Throughout this transformation, some sports have moved from focussing on tradition and what has worked for decades, into powerhouses of data. The best example of this is cycling, where traditional training techniques were still being used and unfortunately improvements tended to come from the use of illegal substances rather than pure athleticism.

The rise of data use has seen this doping culture more or less obliterated as teams like Team Sky and Giant Alpecin have seen huge successes whilst openly avoiding performance enhancing drugs. In fact, the policy of marginal gains implemented by Sir Dave Brailsford at Team Sky would not be possible without the extensive use of data and data gathering techniques. This same policy was responsible for Sir Bradley Wiggins and Chris Froome winning the 2012 and 2013 Tour de France races.

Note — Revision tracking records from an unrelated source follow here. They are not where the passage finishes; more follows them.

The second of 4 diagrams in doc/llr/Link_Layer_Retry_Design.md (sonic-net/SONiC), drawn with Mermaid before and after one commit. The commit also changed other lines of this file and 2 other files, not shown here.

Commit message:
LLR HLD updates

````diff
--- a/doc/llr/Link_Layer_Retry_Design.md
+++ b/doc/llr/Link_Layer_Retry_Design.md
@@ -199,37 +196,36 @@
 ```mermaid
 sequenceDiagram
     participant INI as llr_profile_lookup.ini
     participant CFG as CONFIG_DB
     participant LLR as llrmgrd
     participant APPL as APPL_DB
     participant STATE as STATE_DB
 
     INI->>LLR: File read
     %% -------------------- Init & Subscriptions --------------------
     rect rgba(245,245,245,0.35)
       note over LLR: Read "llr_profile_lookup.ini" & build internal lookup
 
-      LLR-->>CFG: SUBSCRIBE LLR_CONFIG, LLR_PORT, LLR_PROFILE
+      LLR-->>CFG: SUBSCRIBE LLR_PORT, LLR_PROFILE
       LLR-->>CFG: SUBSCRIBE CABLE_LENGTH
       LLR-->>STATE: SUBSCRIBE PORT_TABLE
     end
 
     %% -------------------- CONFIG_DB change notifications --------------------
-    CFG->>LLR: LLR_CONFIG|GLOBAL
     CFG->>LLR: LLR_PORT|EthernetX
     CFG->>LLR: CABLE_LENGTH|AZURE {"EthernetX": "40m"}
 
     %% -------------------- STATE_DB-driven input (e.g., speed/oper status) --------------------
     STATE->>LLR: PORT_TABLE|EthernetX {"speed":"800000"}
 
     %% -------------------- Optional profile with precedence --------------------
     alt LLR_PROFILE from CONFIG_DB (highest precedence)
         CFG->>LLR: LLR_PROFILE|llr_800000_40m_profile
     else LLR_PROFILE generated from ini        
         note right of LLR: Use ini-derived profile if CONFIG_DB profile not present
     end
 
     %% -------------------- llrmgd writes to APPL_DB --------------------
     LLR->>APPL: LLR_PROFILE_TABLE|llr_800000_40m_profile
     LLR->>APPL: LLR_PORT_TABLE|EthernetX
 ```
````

With this approach now being adopted by several other teams, the race is now on to implement marginal gains 2.0. To help with this search, Team Sky brought Robby Ketchell on board to help with their analytics and data programmes. Despite admitting that they are doing this better than any other cycling team at the moment, Brailsford admits that “We are, but even the most sophisticated data-driven companies such as Google and Facebook are constantly evolving and changing,”. This makes Robby the man in charge of the data at the most data driven cycling team in the world, is he therefore the most powerful man in cycling data?

Robby’s role at Team Sky sees him working with their data to find the small incremental improvements that will hopefully bring about further improvements to the team. He has an impressive history of success with the Garmin-Sharp (now Cannondale-Garmin) team, where he worked with cyclists such as David Millar and Bradley Wiggins.

Ahead of his presentation at the Sports Analytics Innovation Summit in San Francisco, we spoke to Robby about the change in cycling, his role at Team Sky and the datafication of sport in general.

Innovation Enterprise: Do you think that cycling has now become a numbers based sport?

Robby Ketchell: Numbers have always been a big part of sports, not just cycling. Endurance sports in general have recently become more and more data dependent with new sensors that measure aspects of physiology and physical performance. Cycling has grown to become more of a numbers aware sport with similar sensors, social media and using humans as sensors, onboard devices, and software dedicated to the analysis of all of the data collected.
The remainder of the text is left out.